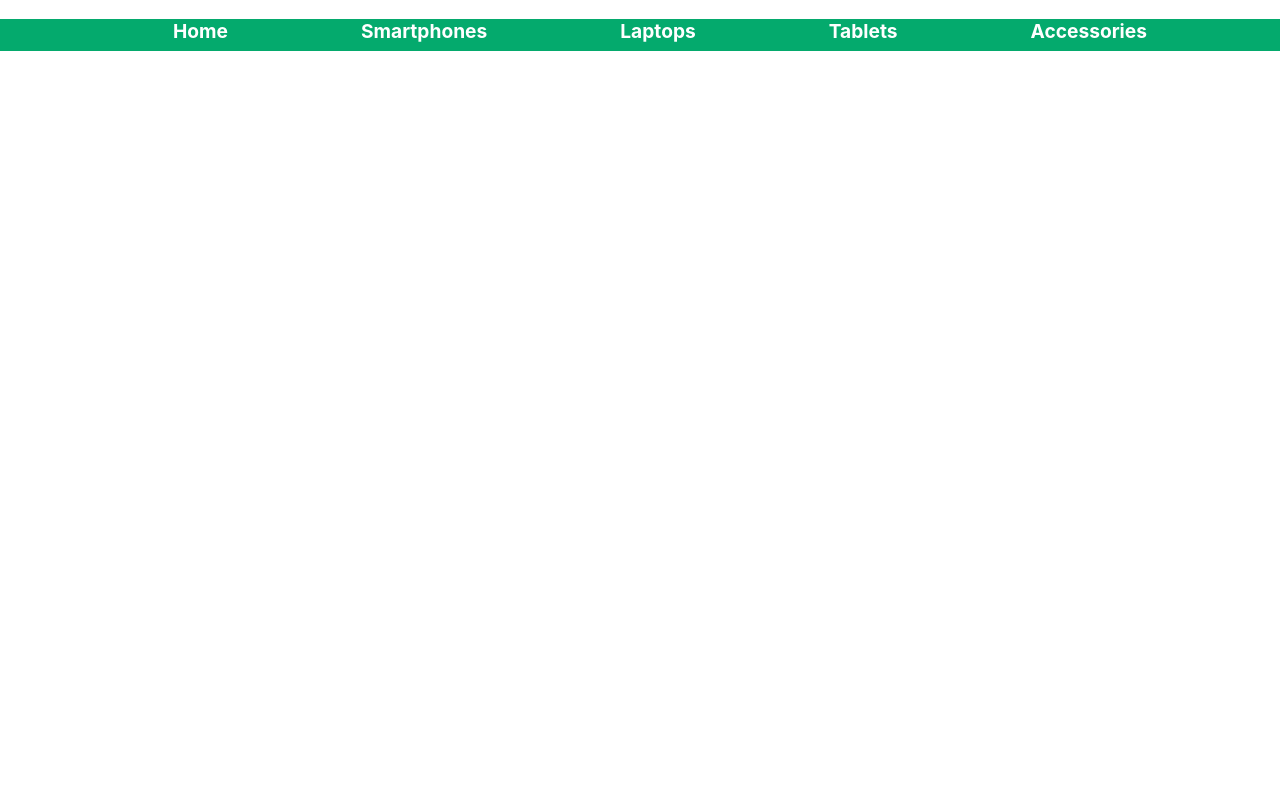
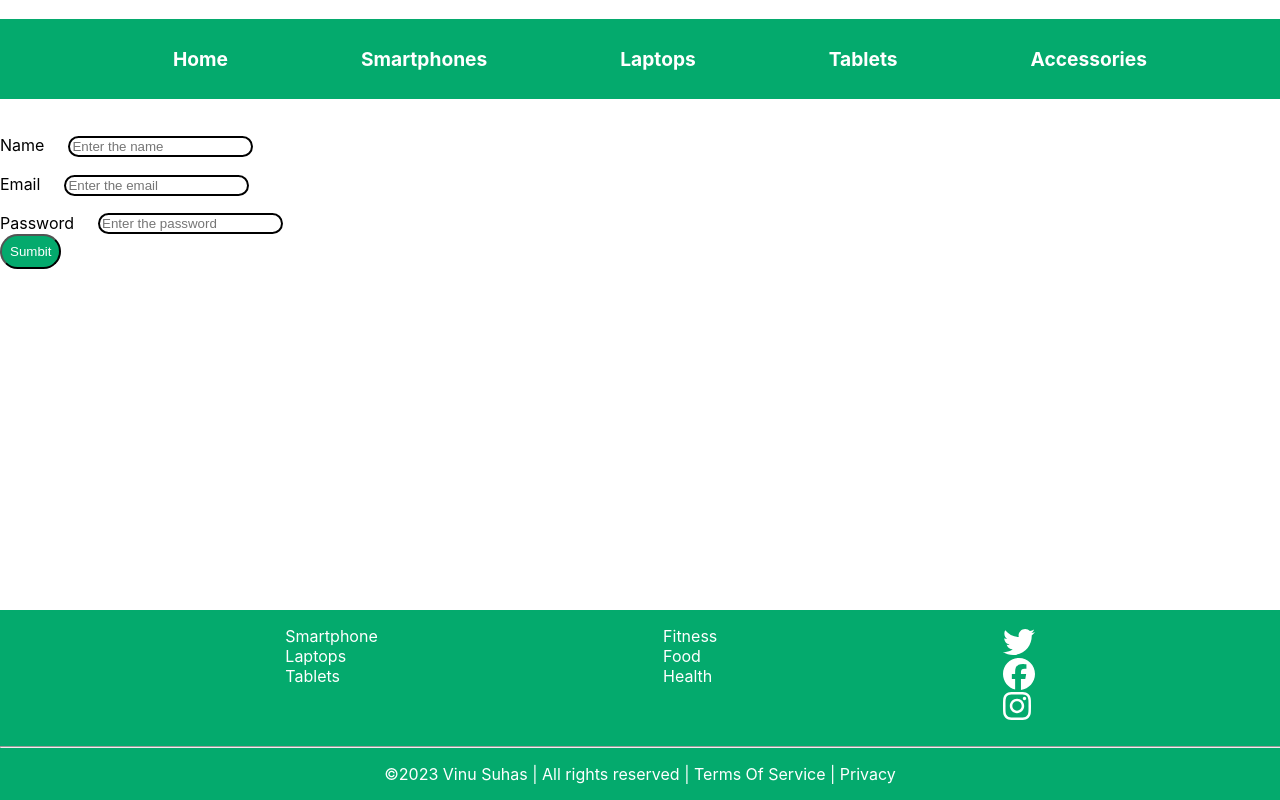
Before and after one commit to Vinu-Suhas/ecommerce, a React (Create React App) app: page /login in a window 1280 px wide. Built offline with nearby package versions, Linux system fonts and the light colour scheme.

Commit message:
first commit

```diff
--- a/package.json
+++ b/package.json
@@ -3,9 +3,14 @@
   "version": "0.1.0",
   "private": true,
   "dependencies": {
+    "@fortawesome/fontawesome-svg-core": "^6.5.1",
+    "@fortawesome/free-brands-svg-icons": "^6.5.1",
+    "@fortawesome/free-solid-svg-icons": "^6.5.1",
+    "@fortawesome/react-fontawesome": "^0.2.0",
     "@testing-library/jest-dom": "^5.17.0",
     "@testing-library/react": "^13.4.0",
     "@testing-library/user-event": "^13.5.0",
+    "mdb-react-ui-kit": "^7.0.0",
     "react": "^18.2.0",
     "react-dom": "^18.2.0",
     "react-router-dom": "^6.18.0",
--- a/src/App.css
+++ b/src/App.css
@@ -1,16 +1,76 @@
 /* style={{ position: "relative" , float:"left" }} */
 
-.headingContainer{
+.headingContainer {
   display: flex;
   list-style-type: none;
   justify-content: space-evenly;
-  background-color: #04AA6D;
+  background-color: #04aa6d;
   font-size: larger;
   font-weight: bolder;
   color: white;
-  height: 4vh;
+  align-items: center;
+  height: 10vh;
 }
-.headingContainer a{
-text-decoration: none;
-color: white;
+.headingContainer a {
+  text-decoration: none;
+  color: white;
 }
+.dropbtn {
+  background-color: #4caf50;
+  color: white;
+  padding: 16px;
+  font-size: 16px;
+  border: none;
+  cursor: pointer;
+}
+
+.dropdown {
+  position: relative;
+  display: inline-block;
+}
+
+.dropdown-content {
+  display: none;
+  position: absolute;
+  background-color: #f9f9f9;
+  min-width: 160px;
+  box-shadow: 0px 8px 16px 0px rgba(0, 0, 0, 0.2);
+  z-index: 1;
+}
+
+.dropdown-content a {
+  color: black;
+  padding: 12px 16px;
+  text-decoration: none;
+  display: block;
+}
+
+.dropdown-content a:hover {
+  background-color: #f1f1f1;
+}
+
+.dropdown:hover .dropdown-content {
+  display: block;
+}
+
+.dropdown:hover .dropbtn {
+  background-color: #3e8e41;
+}
+.formContainer label {
+  display: block;
+}
+
+.formContainer input {
+  border-radius: 20px ;
+  margin-left:1.5rem;
+  margin-top:1.1rem;
+  border: 2px solid black;
+}
+
+.formContainer button{
+  /* border: 2px solid black; */
+  border-radius: 20px;
+  padding: 0.5rem;
+  color:white;
+  background-color: #04aa6d;
+}
--- a/src/App.js
+++ b/src/App.js
@@ -1,11 +1,13 @@
 import logo from './logo.svg';
 import './App.css';
 import RouterCompo from './Components/RouterCompo';
+import { Footer } from './Components/Footer';
 
 function App() {
   return (
     <div className="App">
-        <RouterCompo/>
+      <RouterCompo />
+      <Footer />
     </div>
   );
 }
--- /dev/null
+++ b/src/Components/Cart.js
@@ -0,0 +1,5 @@
+import React from "react";
+
+export const Cart = () => {
+  return <div>Cart Components</div>;
+};
--- /dev/null
+++ b/src/Components/Contact.js
@@ -0,0 +1,5 @@
+import React from "react";
+
+export default function Contact() {
+  return <div>Contact Page</div>;
+}
--- /dev/null
+++ b/src/Components/ErrorPage.js
@@ -0,0 +1,7 @@
+import React from 'react'
+
+export default function ErrorPage() {
+  return (
+    <div>This is error page</div>
+  )
+}
--- /dev/null
+++ b/src/Components/Footer.css
@@ -0,0 +1,29 @@
+/* .mainFooter{
+    background-color: red;
+    color: white;
+} */
+.mainFooter {
+  color: white;
+  background-color: #04aa6d;
+  padding-top: 0em;
+  position: absolute;
+  bottom: -2vh;
+  width: 100%;
+  overflow-x: hidden;
+  bottom: 0;
+  /* display: flex;
+  justify-content: space-between; */
+}
+.unstyledList {
+  /* display: flex; */
+  justify-content: space-evenly;
+  list-style-type: none;
+}
+.col-sm {
+  text-align: center;
+}
+.col {
+  flex-wrap: wrap;
+}
+@media screen and (min-width: 250px) and (max-width: 500px) {
+}
--- /dev/null
+++ b/src/Components/Footer.js
@@ -0,0 +1,56 @@
+import React from "react";
+import "./Footer.css";
+import { FontAwesomeIcon } from "@fortawesome/react-fontawesome";
+
+import {
+  faTwitter,
+  faFacebook,
+  faInstagram,
+} from "@fortawesome/free-brands-svg-icons";
+export function Footer() {
+  return (
+    <footer className="mainFooter">
+      <div className="subFooterContainer">
+        <div
+          className="row"
+          style={{ display: "flex", justifyContent: "space-evenly" }}
+        >
+          <div className="col">
+            <ul className="unstyledList">
+              <li>Smartphone</li>
+              <li>Laptops</li>
+              <li>Tablets</li>
+            </ul>
+          </div>
+          <div className="col">
+            <ul className="unstyledList">
+              <li>Fitness</li>
+              <li>Food</li>
+              <li>Health</li>
+            </ul>
+          </div>
+          <div className="col">
+            <ul className="unstyledList">
+              <li>
+                <FontAwesomeIcon icon={faTwitter} size="2xl" />
+              </li>
+              <li>
+                <FontAwesomeIcon icon={faFacebook} size="2xl" />
+              </li>
+              <li>
+                <FontAwesomeIcon icon={faInstagram} size="2xl" />
+              </li>
+            </ul>
+          </div>
+        </div>
+        <hr style={{ width: "100%" }} />
+        <div className="row">
+          <p className="col-sm">
+            &copy;{new Date().getFullYear()} Vinu Suhas | All rights reserved |
+            Terms Of Service | Privacy
+          </p>
+        </div>
+      </div>
+    </footer>
+  );
+}
--- /dev/null
+++ b/src/Components/Login.js
@@ -0,0 +1,63 @@
+import React, { createRef, useState } from "react";
+// console.log(event.target.value)
+export default function Login() {
+  const [formData, setFormData] = useState({});
+  const emailRef = createRef();
+  const passwordRef = createRef();
+  const nameRef = createRef();
+  const handleSubmit = () => {
+    console.log(formData);
+  };
+  const handleChange = (event) => {
+    //live storing of data as the user types
+    //used in instead of direct because only 1 field data is saved
+    formData[event.target.name] = event.target.value;
+    //
+    setFormData(formData);
+  };
+  return (
+    <>
+      <form className="formContainer">
+        <label>
+          Name
+          <input
+            type="text"
+            name="name"
+            placeholder="Enter the name"
+            id="name"
+            onChange={handleChange}
+            minLength={1}
+            ref={nameRef}
+          />
+        </label>
+        <label>
+          Email
+          <input
+            type="email"
+            name="email;"
+            placeholder="Enter the email"
+            id="email"
+            onChange={handleChange}
+            minLength={1}
+            ref={emailRef}
+          />
+        </label>
+        <label>
+          Password
+          <input
+            type="password"
+            name="password"
+            placeholder="Enter the password"
+            id="password"
+            onChange={handleChange}
+            minLength={1}
+            ref={passwordRef}
+          />
+        </label>
+        <button onClick={() => handleSubmit()} type="button">
+          Sumbit
+        </button>
+      </form>
+    </>
+  );
+}
--- a/src/Components/RouterCompo.js
+++ b/src/Components/RouterCompo.js
@@ -1,33 +1,83 @@
 import React from "react";
 import { BrowserRouter, NavLink, Route, Routes } from "react-router-dom";
-import {Home} from "./Home";
-import {Smartphones} from "./Smartphones";
-import {Laptops} from "./Laptops";
-import {Tablets }from "./Tablets";
-import {Accessories} from "./Accessories";
+import { Home } from "./Home";
+import { Smartphones } from "./Smartphones";
+import { Laptops } from "./Laptops";
+import { Tablets } from "./Tablets";
+import { Accessories } from "./Accessories";
 import ProductInfo from "./ProductInfo";
+import Contact from "./Contact";
+import { Cart } from "./Cart";
+import ErrorPage from "./ErrorPage";
+import Login from "./Login";
+import { Footer } from "./Footer";
 
 function RouterCompo() {
   return (
     <div>
-    <BrowserRouter>
-      <ul className="headingContainer">
-      <NavLink to='/home' style={({isActive})=>({color: isActive ? 'darkgreen' : 'white'})}><li>Home</li></NavLink>
-        <NavLink style={({isActive})=>({color: isActive ? 'darkgreen' : 'white'})} to ='/smartphones'><li>Smartphones</li></NavLink>
-        <NavLink style={({isActive})=>({color: isActive ? 'darkgreen' : 'white'})} to ='/laptops'> <li>Laptops</li></NavLink>
-        <NavLink style={({isActive})=>({color: isActive ? 'darkgreen' : 'white'})} to='/tablets'><li>Tablets</li></NavLink>
-        <NavLink style={({isActive})=>({color: isActive ? 'darkgreen' : 'white'})} to='/accessories'><li>Accessories</li></NavLink>
-      </ul>
-      <Routes>
-            <Route path="/home" element={<Home/>}/>
-            <Route path="/smartphones" element={<Smartphones/>}/>
-            <Route path="/laptops" element={<Laptops/>}/>
-            <Route path="/tablets" element={<Tablets/>}/>
-            <Route path="/accessories" element={<Accessories/>}/>
-            <Route path="/productinfo/:id" element={<ProductInfo/>}/>
+      <BrowserRouter>
+        <ul className="headingContainer">
+          <NavLink
+            to="/home"
+            style={({ isActive }) => ({
+              color: isActive ? "darkgreen" : "white",
+            })}
+          >
+            <li className="dropdown">Home</li>
+            <div class="dropdown-content">
+              <a href="#test">Link 1</a>
+              <a href="#test">Link 2</a>
+              <a href="#test">Link 3</a>
+            </div>
+          </NavLink>
+          <NavLink
+            style={({ isActive }) => ({
+              color: isActive ? "darkgreen" : "white",
+            })}
+            to="/smartphones"
+          >
+            <li>Smartphones</li>
+          </NavLink>
+          <NavLink
+            style={({ isActive }) => ({
+              color: isActive ? "darkgreen" : "white",
+            })}
+            to="/laptops"
+          >
+            {" "}
+            <li>Laptops</li>
+          </NavLink>
+          <NavLink
+            style={({ isActive }) => ({
+              color: isActive ? "darkgreen" : "white",
+            })}
+            to="/tablets"
+          >
+            <li>Tablets</li>
+          </NavLink>
+          <NavLink
+            style={({ isActive }) => ({
+              color: isActive ? "darkgreen" : "white",
+            })}
+            to="/accessories"
+          >
+            <li>Accessories</li>
+          </NavLink>
+        </ul>
+        <Routes>
+          <Route path="/home" element={<Home />} />
+          <Route path="/smartphones" element={<Smartphones />} />
+          <Route path="/laptops" element={<Laptops />} />
+          <Route path="/tablets" element={<Tablets />} />
+          <Route path="/accessories" element={<Accessories />} />
+          <Route path="/productinfo/:id" element={<ProductInfo />} />
+          <Route path="/contactus" element={<Contact />} />
+          <Route path="/cart" element={<Cart />} />
+          <Route path="/login" element={<Login />} />
+          <Route path="*" element={<ErrorPage />} />
+        </Routes>
+      </BrowserRouter>
 
-      </Routes>
-    </BrowserRouter>
     </div>
   );
 }
```
Also changed, not shown: src/Components/Home.js (+47 -2 lines), src/Components/PaymentGateway.js (added), 1 other file (tests, documents, lock files or other folders).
+---+
> **To do**
Check each line above for "display" and give the number of lines that match, nothing more.

> **Exercise response**
9